**Work item**
Produce an exact copy of the first line of the data below and each line after it, please, up to and including the one with "-- Top three".
........
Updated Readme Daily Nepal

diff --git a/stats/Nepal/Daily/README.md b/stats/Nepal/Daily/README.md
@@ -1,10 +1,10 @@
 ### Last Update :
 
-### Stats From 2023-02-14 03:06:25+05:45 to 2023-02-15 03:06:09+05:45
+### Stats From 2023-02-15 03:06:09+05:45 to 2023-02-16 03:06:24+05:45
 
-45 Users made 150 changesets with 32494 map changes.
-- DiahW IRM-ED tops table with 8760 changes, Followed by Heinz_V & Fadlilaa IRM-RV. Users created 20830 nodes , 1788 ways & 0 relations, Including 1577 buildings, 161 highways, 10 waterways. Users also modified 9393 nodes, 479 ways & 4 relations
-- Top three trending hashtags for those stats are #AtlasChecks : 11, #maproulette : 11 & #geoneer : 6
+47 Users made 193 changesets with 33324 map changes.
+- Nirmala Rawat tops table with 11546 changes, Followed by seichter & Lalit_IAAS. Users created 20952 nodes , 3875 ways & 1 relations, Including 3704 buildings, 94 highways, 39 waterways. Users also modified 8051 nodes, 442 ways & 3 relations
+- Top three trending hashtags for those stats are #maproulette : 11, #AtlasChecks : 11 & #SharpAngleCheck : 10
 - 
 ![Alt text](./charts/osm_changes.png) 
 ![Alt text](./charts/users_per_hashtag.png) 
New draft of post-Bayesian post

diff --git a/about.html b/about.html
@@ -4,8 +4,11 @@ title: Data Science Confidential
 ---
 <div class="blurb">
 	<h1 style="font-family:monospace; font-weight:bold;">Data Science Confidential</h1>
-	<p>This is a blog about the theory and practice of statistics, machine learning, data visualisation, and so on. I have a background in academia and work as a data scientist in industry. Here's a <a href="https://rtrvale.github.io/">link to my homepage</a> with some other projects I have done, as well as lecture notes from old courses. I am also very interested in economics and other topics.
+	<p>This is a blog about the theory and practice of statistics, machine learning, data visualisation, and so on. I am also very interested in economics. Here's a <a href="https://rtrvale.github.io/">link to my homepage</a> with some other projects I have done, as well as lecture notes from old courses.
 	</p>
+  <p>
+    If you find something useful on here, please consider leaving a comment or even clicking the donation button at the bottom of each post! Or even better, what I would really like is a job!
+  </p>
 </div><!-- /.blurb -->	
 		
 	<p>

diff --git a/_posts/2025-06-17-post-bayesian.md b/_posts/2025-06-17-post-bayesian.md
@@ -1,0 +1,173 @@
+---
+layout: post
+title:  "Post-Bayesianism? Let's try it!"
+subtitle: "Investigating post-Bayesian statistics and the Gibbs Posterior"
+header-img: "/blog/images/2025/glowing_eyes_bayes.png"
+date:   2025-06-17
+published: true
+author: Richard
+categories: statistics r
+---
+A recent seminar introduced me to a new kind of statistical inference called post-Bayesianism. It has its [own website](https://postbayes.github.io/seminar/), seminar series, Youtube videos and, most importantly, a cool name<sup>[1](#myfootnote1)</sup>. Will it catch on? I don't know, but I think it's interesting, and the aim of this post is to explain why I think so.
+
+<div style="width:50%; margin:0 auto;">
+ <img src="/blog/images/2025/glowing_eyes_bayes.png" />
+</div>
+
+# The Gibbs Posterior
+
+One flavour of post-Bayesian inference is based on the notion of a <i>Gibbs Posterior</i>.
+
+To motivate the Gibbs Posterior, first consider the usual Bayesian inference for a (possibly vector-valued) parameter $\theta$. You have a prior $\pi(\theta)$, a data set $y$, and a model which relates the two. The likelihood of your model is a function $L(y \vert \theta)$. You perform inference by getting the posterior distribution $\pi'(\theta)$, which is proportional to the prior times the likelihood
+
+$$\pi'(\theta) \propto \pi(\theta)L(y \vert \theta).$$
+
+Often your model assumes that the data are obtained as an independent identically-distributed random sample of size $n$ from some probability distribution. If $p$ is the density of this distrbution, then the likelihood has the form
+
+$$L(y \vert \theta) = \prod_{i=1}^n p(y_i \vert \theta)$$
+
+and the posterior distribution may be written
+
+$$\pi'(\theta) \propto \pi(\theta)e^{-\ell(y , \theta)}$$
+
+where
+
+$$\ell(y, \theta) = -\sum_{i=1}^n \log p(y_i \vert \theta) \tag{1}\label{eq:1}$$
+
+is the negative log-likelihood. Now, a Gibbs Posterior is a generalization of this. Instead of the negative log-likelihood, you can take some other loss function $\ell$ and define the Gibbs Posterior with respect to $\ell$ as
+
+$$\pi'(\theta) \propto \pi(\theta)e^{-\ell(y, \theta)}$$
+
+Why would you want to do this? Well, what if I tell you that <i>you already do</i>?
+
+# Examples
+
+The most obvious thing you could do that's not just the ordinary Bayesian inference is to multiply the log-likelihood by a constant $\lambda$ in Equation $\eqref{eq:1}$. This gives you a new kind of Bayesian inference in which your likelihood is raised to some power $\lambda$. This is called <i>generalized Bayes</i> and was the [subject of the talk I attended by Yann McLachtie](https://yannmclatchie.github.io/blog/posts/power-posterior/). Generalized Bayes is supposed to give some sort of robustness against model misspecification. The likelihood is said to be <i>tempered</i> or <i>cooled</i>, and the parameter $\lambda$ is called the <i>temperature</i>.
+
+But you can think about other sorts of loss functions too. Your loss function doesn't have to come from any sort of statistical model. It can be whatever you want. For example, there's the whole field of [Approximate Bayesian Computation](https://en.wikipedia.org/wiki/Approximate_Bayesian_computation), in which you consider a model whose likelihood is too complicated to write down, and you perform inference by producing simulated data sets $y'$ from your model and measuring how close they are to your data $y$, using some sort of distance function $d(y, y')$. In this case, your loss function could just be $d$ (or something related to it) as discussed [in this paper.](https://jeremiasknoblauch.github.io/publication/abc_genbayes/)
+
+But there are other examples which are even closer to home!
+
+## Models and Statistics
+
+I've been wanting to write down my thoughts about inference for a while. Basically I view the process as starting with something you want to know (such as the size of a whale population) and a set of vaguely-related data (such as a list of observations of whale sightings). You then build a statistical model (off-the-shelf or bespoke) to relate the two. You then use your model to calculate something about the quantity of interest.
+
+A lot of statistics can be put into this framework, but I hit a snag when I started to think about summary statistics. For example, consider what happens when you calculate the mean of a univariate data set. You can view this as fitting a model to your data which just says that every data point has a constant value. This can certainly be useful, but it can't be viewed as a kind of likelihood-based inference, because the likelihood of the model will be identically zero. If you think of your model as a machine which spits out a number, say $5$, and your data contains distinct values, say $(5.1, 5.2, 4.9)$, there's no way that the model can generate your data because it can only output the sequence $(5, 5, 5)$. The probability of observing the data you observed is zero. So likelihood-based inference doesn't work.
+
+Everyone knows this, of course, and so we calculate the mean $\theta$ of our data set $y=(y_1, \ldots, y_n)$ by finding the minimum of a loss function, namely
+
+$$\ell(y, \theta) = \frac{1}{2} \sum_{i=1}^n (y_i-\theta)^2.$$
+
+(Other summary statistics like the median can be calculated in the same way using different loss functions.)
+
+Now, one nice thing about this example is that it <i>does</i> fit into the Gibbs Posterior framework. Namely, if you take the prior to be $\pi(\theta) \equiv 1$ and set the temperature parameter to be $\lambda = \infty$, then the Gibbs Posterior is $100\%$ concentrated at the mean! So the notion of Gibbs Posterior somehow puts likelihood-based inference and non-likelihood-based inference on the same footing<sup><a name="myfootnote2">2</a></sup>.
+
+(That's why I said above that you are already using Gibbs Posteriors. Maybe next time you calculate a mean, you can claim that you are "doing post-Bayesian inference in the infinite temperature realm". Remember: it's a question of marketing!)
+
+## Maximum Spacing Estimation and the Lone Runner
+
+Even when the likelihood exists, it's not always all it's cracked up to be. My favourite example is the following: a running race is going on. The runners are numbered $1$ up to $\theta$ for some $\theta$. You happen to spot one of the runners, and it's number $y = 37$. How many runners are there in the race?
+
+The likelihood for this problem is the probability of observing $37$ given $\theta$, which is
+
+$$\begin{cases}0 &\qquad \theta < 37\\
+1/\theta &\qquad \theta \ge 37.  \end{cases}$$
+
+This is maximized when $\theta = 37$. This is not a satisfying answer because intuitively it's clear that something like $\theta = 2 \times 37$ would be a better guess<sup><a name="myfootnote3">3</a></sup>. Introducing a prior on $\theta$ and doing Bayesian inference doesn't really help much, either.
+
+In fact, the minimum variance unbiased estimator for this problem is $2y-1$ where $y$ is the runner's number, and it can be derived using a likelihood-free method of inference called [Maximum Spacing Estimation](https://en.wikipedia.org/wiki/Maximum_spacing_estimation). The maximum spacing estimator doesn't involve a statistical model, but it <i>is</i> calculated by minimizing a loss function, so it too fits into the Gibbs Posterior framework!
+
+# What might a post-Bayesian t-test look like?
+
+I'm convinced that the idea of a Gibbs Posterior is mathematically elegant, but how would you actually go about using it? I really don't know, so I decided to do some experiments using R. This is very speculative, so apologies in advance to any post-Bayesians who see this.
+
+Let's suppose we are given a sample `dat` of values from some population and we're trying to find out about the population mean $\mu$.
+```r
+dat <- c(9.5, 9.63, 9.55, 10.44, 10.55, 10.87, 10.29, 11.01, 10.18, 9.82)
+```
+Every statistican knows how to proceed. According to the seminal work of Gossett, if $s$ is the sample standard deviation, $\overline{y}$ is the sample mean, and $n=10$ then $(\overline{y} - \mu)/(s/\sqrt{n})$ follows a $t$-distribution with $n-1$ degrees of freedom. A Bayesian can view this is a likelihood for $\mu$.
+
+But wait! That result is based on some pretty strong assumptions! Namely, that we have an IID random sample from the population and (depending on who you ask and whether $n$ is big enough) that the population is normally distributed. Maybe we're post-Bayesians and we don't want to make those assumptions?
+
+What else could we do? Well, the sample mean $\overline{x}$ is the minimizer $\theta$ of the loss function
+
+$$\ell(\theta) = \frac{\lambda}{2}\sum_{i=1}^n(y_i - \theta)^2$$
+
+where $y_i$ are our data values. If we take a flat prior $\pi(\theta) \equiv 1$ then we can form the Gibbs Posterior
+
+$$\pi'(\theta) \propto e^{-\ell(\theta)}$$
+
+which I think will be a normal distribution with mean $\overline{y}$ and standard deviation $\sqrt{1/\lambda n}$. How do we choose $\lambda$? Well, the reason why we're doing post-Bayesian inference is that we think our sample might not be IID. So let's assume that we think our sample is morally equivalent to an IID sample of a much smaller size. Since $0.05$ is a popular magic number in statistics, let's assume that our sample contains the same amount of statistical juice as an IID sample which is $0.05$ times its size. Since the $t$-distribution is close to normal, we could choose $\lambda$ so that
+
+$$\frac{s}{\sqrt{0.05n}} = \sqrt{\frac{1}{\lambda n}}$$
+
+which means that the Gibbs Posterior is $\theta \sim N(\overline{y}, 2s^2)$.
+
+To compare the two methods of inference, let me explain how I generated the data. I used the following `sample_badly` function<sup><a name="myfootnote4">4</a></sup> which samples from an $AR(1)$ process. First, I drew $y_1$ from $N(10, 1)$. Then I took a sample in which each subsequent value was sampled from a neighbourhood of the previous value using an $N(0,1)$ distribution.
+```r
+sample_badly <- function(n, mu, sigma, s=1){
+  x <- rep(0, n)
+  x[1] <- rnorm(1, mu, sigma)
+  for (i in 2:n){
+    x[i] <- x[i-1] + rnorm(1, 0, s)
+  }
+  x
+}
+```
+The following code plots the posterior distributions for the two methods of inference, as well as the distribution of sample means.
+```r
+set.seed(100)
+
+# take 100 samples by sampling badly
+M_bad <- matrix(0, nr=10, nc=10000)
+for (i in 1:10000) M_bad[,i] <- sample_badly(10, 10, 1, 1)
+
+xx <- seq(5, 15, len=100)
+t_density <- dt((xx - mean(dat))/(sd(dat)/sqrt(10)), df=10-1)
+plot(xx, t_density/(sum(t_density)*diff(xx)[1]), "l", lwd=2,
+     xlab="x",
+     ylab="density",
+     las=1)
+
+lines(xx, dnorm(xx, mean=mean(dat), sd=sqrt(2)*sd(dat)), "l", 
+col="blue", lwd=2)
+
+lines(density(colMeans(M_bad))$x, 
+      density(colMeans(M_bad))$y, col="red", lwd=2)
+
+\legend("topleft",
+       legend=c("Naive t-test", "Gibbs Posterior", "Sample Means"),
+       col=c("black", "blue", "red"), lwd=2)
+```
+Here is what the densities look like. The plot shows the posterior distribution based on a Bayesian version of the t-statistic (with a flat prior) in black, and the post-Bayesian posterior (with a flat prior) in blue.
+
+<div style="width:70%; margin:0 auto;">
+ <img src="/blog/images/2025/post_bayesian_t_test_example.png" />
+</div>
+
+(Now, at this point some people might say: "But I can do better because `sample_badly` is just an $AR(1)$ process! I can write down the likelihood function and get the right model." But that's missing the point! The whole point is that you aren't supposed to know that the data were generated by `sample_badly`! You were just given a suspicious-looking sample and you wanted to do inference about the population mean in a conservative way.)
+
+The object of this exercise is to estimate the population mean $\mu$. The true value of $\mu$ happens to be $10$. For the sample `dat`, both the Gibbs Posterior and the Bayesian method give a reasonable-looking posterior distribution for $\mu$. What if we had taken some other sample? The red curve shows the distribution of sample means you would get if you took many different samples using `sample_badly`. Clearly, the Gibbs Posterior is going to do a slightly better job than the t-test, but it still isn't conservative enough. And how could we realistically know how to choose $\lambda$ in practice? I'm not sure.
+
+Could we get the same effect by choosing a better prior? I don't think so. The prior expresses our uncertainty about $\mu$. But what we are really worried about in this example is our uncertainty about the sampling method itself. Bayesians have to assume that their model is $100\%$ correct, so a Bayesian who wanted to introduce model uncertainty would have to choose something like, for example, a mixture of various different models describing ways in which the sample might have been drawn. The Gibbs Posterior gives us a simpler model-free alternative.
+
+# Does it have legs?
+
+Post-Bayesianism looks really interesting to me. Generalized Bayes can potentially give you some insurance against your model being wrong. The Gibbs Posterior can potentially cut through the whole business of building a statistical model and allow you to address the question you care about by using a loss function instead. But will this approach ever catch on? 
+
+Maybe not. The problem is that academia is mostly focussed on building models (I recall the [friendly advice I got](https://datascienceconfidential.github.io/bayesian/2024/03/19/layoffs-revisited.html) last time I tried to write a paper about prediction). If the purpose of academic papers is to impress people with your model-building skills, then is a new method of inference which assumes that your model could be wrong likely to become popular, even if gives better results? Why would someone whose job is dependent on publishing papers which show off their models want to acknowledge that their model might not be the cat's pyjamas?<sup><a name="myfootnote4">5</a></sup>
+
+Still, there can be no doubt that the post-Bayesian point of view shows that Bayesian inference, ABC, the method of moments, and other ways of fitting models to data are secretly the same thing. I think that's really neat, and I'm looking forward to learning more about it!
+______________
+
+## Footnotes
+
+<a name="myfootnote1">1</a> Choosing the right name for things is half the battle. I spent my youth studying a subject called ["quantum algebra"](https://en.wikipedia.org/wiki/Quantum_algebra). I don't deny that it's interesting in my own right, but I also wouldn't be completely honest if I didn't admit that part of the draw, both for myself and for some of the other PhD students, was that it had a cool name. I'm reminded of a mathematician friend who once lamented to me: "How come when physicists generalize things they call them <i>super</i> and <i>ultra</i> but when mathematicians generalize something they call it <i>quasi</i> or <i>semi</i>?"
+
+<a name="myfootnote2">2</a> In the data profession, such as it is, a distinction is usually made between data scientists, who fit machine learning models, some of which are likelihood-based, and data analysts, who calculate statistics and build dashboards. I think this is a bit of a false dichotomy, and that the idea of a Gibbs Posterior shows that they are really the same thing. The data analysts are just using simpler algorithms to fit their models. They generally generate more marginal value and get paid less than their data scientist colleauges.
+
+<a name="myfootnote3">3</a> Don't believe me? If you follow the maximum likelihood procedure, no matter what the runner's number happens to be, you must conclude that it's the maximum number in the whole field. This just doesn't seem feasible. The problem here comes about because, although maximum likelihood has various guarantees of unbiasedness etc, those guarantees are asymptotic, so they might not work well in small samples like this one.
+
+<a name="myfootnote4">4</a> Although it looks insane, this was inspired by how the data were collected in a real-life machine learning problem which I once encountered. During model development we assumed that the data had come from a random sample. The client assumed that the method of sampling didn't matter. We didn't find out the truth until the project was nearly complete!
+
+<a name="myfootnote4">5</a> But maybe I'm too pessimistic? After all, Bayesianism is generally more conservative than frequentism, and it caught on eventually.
........
**Solved exercise**
Updated Readme Daily Nepal

diff --git a/stats/Nepal/Daily/README.md b/stats/Nepal/Daily/README.md
@@ -1,10 +1,10 @@
 ### Last Update :
 
-### Stats From 2023-02-14 03:06:25+05:45 to 2023-02-15 03:06:09+05:45
+### Stats From 2023-02-15 03:06:09+05:45 to 2023-02-16 03:06:24+05:45
 
-45 Users made 150 changesets with 32494 map changes.
-- DiahW IRM-ED tops table with 8760 changes, Followed by Heinz_V & Fadlilaa IRM-RV. Users created 20830 nodes , 1788 ways & 0 relations, Including 1577 buildings, 161 highways, 10 waterways. Users also modified 9393 nodes, 479 ways & 4 relations
-- Top three trending hashtags for those stats are #AtlasChecks : 11, #maproulette : 11 & #geoneer : 6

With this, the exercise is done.